The ability to wire explosives would turn one sergeant’s injury from a cottage industry to mainstream business, with just a little bit of inspiration and a lot of hard work.
SFC Brent Verdialez was a Special Forces Engineer Sergeant with the 1st Special Forces Group (Airborne), at Joint Base Lewis-McChord, Washington. He’d been in the Army for 16 years and with Special Forces for most of that time.
Growing up in Fresno, California, he was interested in different types of fighting. He learned boxing and Wing Chun, a style of Kung Fu. Later, he began training in a lesser-known fighting style known as Sanda, which was formerly known as Sanshou or Chinese Kick Boxing and is a blend of traditional Kung Fu and modern fighting techniques. (The Chinese military uses a variation of it, called Junshi Sanda to train its own Special Operations Forces in unarmed combat techniques.)
Verdialez and many of his fellow Green Berets would train in a variety of martial arts to keep themselves to a sharp edge both physically and mentally. However, when he suffered what he believed to be a minor injury during combatives training, everything changed for him.
Verdialez broke his ulnar, the long forearm bone that runs from the elbow to the hand on the medial side of the arm. In an interview with Army Times, Verdialez said that the injury was so severe that he couldn’t even turn a doorknob.
With his injury lingering, he used his Special Forces training (and his desire to find a way to still get training time in) to build a machine, which combined ancient Chinese methods with modern technology, for fighters of all levels to train with.
Recalling his training with wooden sparring dummies called Mu Ren Zhuang, or “wooden man post,” which have existed for centuries in Shaolin temples and were made popular with the martial arts films of Bruce Lee, Verdialez was inspired to make his own, modernized version of them.
Despite not having a computer programming background, he bought books on coding and programming. He was soon testing different configurations at his dining room table at night while his family was asleep.
He made his own wooden stand, connected all of the pieces together, and with a motor and a pool noodle, began testing his device, constantly adjusting the angles, and speed. He eventually figured out a way to make the device swivel, as an actual fighter would. His fighting dummy got faster with better motors and he built a prototype with one, then two, and finally four arms. He finished his robot prototype in August of last year.
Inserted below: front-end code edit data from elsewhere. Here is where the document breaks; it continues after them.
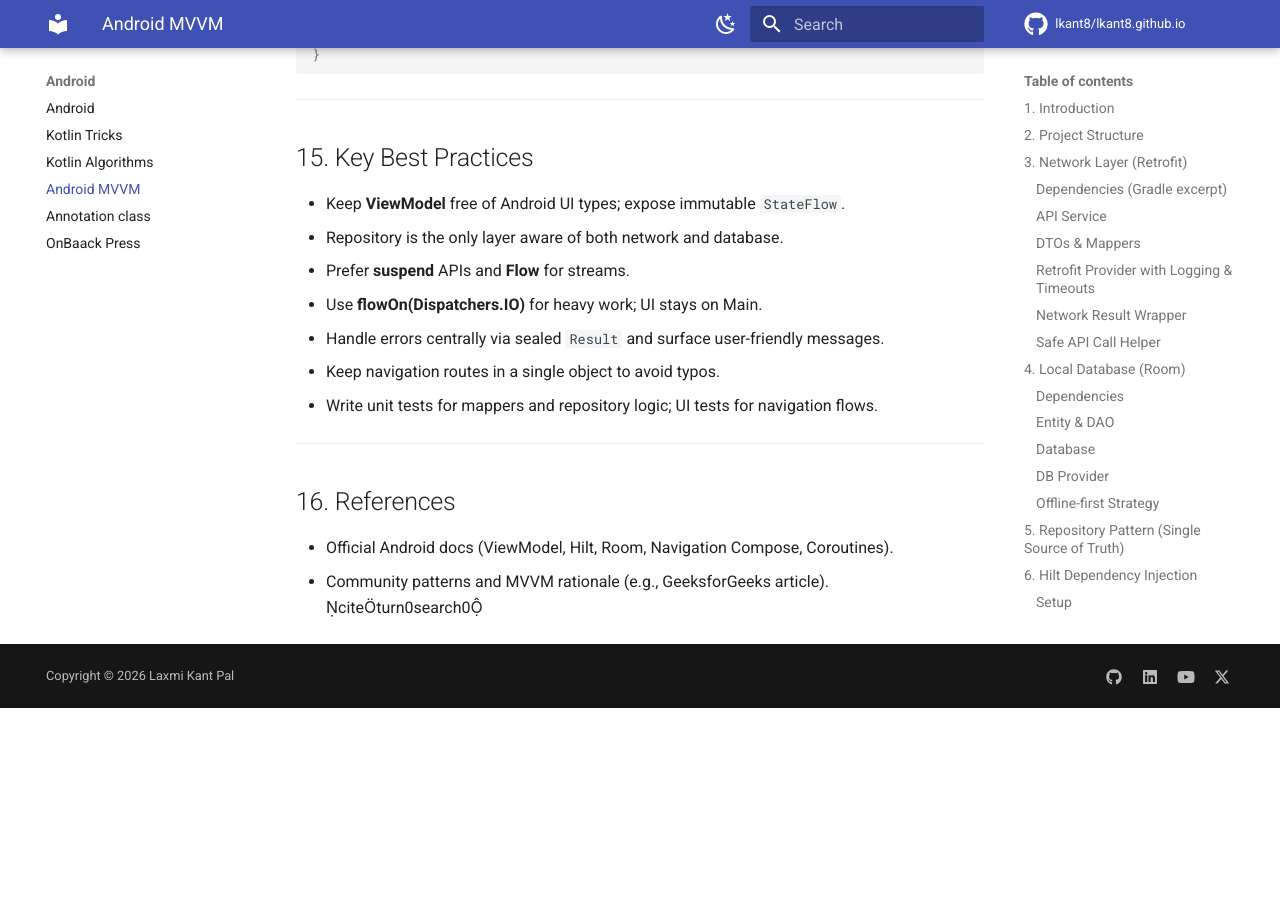
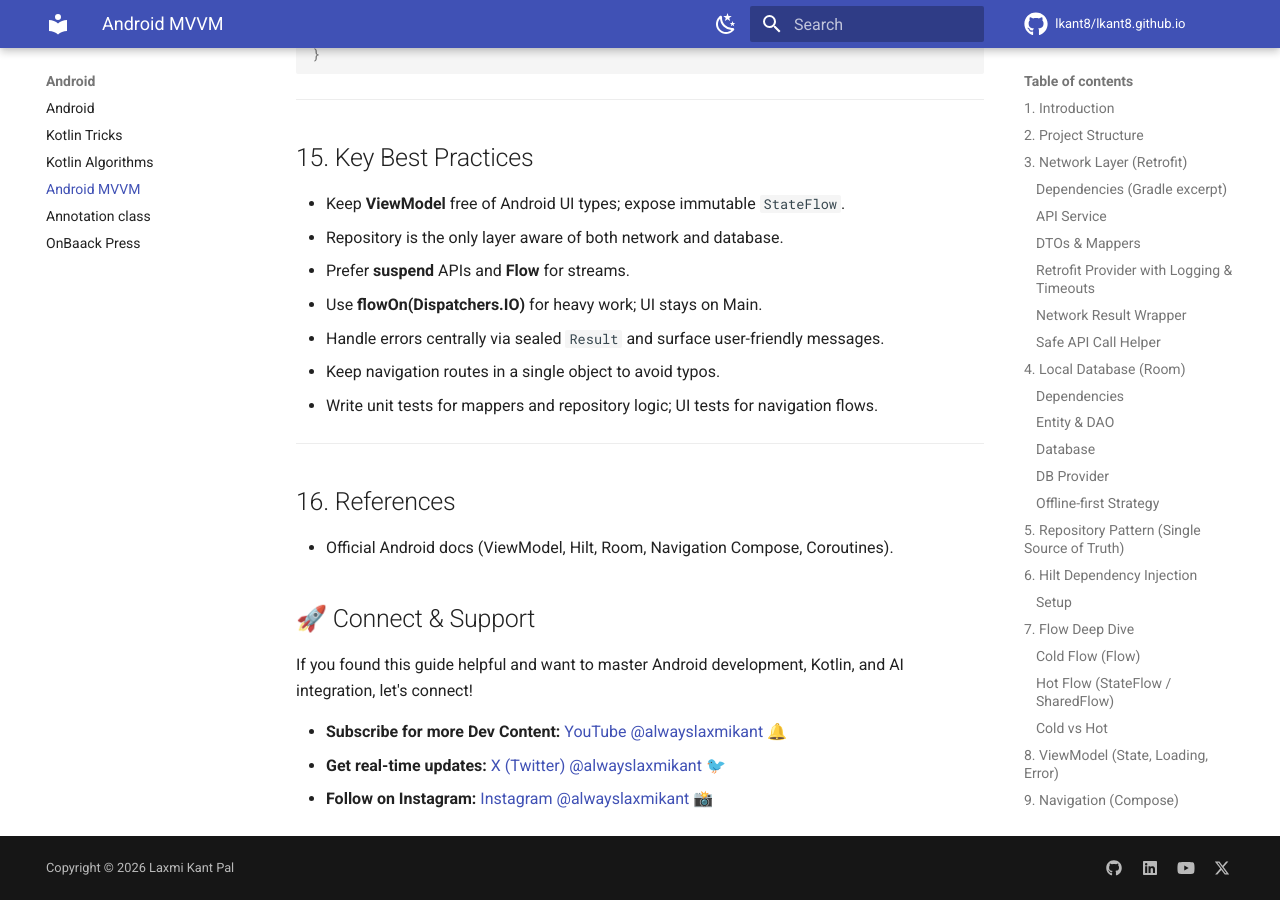
Before and after one commit to lkant8/lkant8.github.io, an MkDocs documentation site: the page built from docs/android/android-mvvm.md, in a window 1280 px wide and 900 px high, scrolled down 13730 px. Built offline with MkDocs 1.6.1 and Material for MkDocs 9.7.7, drawn with Linux system fonts in a browser that asks for light colours; comment, search, counter and statistics services are not loaded; before the commit the page ends 14438 px from its top, so only the background shows below that.

Commit message:
mvvm example added

```diff
--- a/docs/android/android-mvvm.md
+++ b/docs/android/android-mvvm.md
@@ -636,4 +636,11 @@
 
 ## 16. References
 - Official Android docs (ViewModel, Hilt, Room, Navigation Compose, Coroutines).
-- Community patterns and MVVM rationale (e.g., GeeksforGeeks article). citeturn0search0
+
+## 🚀 Connect & Support
+
+If you found this guide helpful and want to master Android development, Kotlin, and AI integration, let's connect\!
+
+  * **Subscribe for more Dev Content:** [YouTube @alwayslaxmikant](https://www.google.com/search?q=https://youtube.com/alwayslaxmikant) 🔔
+  * **Get real-time updates:** [X (Twitter) @alwayslaxmikant](https://x.com/alwayslaxmikant) 🐦
+  * **Follow on Instagram:** [Instagram @alwayslaxmikant](https://www.google.com/search?q=https://instagram.com/alwayslaxmikant) 📸
```
Also changed, not shown: docs/android/kotlin-algorithms.md (+9 -0 lines), docs/android/kotlin-tricks.md (+10 -0 lines), docs/dsa/algorithms.md (+10 -0 lines).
After leaving the Army late last year, he took his plans to a Filipino manufacturer. They gradually worked together on the project until they had a good 3D-printed prototype. They then tested his creation with some professional Mixed Martial Arts fighters.
Verdialez’s innovative RXT-1 sparring robot has four foam arms, a head target, and a torso pad option. While not designed to replace a human sparring partner, it will help when fighters train on their own. It will improve a fighter’s reaction time, mental processing speed, and hand-eye coordination.
The robotic sparring partner will offer three training modes:
- Practice: The robot will strike at the user with one arm at a time, every two seconds.
- Spar: In the sparring mode, fighters set the intensity and attack level and then engage with randomized strikes from a sparring partner that will never get tired.
- Combinations: It trains users in over 100 strike combinations. Advanced fighters can program their own combinations as well.
“It’s really good for people who’ve never been in a fight before,” Verdialez said. “There’s nothing else like it on the market that induces your stress levels like you’re in a fight.”
Verdialez is currently in talks with contractors that provide training to the military and which could incorporate his robot trainer. He sees it as a good way for new recruits to get extra training time in combatives.
“When I started developing the RXT-1, I noticed a void in technology in the combat sports industry,” Verdialez said in an interview with Digital Trends. ‘The equipment they are currently using is archaic and has been used for thousands of years. They are good for developing power and speed, but nothing was made to simulate an actual fighter or a striking coach. I wanted to develop both in one system,” he added.
RXT-1 can already be pre-ordered and will begin shipping in February 2021. Prices range from $699 to $899.
If you enjoyed this article, please consider supporting our Veteran Editorial by becoming a SOFREP subscriber. Click here to get 3 months of full ad-free access for only $1